So the sheep decides to look over the barbed wire fence. As delicately as is ovinely possible, the sheep lifts a foreleg and, ever so gently, places it on the bottom strand of wire (after, of course, checking to make sure that no possible source of help is within five miles of its particular chunk of fence). It leans on the thin strand, testing its weight, at which point one of two things happens. Either the wire breaks, puncturing the most convenient major artery (sheep are notoriously good at dying) and providing a gap in the fence for the rest of the flock to wander through in search of things, or...
The wire gives a bit, but not enough to cause alarm, especially not in such an instinctually challenged animal. It raises its other foreleg to the fence and shuffles its way upwards until its forelegs are on the second to last strand. Shaking with excitement, it raises its head above the fence, preparing to receive enlightenment.
It sees more grass. If it's lucky, there are some more sheep, possibly a cow or a horse on a really good day. Disgruntled (disburpled?), it goes to step down to the grass, a mission fixed in its mind: to inform the rest of the herd that the whole 'over the fence' thing was a load of sheep pucky.
There is, however, a problem; the wool on its chin seems to be tangled in the fence's pokey-outy bits.
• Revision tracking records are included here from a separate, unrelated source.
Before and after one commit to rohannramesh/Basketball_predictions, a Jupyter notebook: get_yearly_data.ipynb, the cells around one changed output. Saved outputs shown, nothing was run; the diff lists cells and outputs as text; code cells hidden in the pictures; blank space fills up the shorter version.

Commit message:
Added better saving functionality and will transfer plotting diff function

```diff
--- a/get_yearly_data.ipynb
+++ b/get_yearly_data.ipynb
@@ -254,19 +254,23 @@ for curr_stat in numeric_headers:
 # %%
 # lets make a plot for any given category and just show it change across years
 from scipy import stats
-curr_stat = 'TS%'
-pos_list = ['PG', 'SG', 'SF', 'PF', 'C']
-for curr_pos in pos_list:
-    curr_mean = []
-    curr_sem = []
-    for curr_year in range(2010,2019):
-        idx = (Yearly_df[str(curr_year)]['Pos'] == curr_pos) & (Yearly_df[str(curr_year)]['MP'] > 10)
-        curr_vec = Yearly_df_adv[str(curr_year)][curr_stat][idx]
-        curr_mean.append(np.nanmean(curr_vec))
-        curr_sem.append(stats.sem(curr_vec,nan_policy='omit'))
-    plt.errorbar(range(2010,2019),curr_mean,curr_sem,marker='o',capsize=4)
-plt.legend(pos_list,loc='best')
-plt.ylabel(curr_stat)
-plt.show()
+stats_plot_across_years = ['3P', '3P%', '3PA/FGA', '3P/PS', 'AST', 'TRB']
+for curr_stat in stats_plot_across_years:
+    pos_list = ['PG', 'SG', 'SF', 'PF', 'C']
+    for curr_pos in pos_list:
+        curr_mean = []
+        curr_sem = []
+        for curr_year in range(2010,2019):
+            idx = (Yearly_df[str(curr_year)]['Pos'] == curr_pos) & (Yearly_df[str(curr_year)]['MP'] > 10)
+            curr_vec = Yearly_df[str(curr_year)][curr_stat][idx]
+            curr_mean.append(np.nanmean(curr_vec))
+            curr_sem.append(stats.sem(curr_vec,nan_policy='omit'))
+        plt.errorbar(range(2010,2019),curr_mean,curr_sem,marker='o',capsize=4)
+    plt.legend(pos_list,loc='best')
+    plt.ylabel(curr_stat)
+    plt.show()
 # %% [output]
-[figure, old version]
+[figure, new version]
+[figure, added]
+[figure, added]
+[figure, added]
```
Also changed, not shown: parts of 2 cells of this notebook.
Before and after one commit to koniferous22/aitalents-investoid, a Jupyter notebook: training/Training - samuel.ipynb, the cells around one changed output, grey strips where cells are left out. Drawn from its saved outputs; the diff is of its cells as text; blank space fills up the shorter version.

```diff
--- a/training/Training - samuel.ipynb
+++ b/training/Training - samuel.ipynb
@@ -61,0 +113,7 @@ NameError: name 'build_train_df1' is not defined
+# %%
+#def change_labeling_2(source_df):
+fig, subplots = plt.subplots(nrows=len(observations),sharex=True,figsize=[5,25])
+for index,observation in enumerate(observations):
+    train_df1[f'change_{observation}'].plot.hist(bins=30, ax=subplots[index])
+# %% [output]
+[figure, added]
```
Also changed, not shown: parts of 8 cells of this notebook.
Disregarding the thought that this could be taken as a phallic symbol, albeit a strange one (for all sheep are perverts of the worst order), it pauses to consider methods for regaining its freedom, and comes up with a halfway decent idea for once. Perhaps if it pushed instead of pulled, the wool would come off properly. What to push with...
Aha! It lifts its conveniently placed forelegs to the top strand and shoves against the fence. Its head is free now- but its front legs are helplessly entangled. It brings its hind legs up to help push off, but to very little avail, and now all four legs are firmly attached to the barbed wire. It makes a final desperate struggle for freedom, resulting in one upside-down sheep, burping hysterically as it waves its now-free legs in the air, and six or seven (or more, it depends on how far downsizing has spread in this particular flock, but six sounds like a nice round number) intensely curious sheep belching to each other about what could possibly be so interesting on the other side of the fence.
Another important note on sheep- if they remain in any position other than standing for more than about half an hour, their lungs begin to fill with fluid and they die. This is presumably due to the Sheep and Goat Union (SAGU)'s institution of the Sheep Employment Act (1992), which, among other things, states that any sheep not complying with Section 15B subsection D (standing requirements) would summarily face termination.
And so the oddest crop of fiber-producing plants grown anywhere in the highlands of Scotland (at least until one reaches the next sheep farm) can be seen- huge, greyish yellow balls of wool on silvery horizontal stalks, being frantically harvested by a short, red-faced man in a brown tweed jacket and olive-green wellington boots, while an even shorter, even more rubicund woman shrieks at him with her hands on her hips.
Like any girl who's ever worked on a Scottish farm, I detest sheep.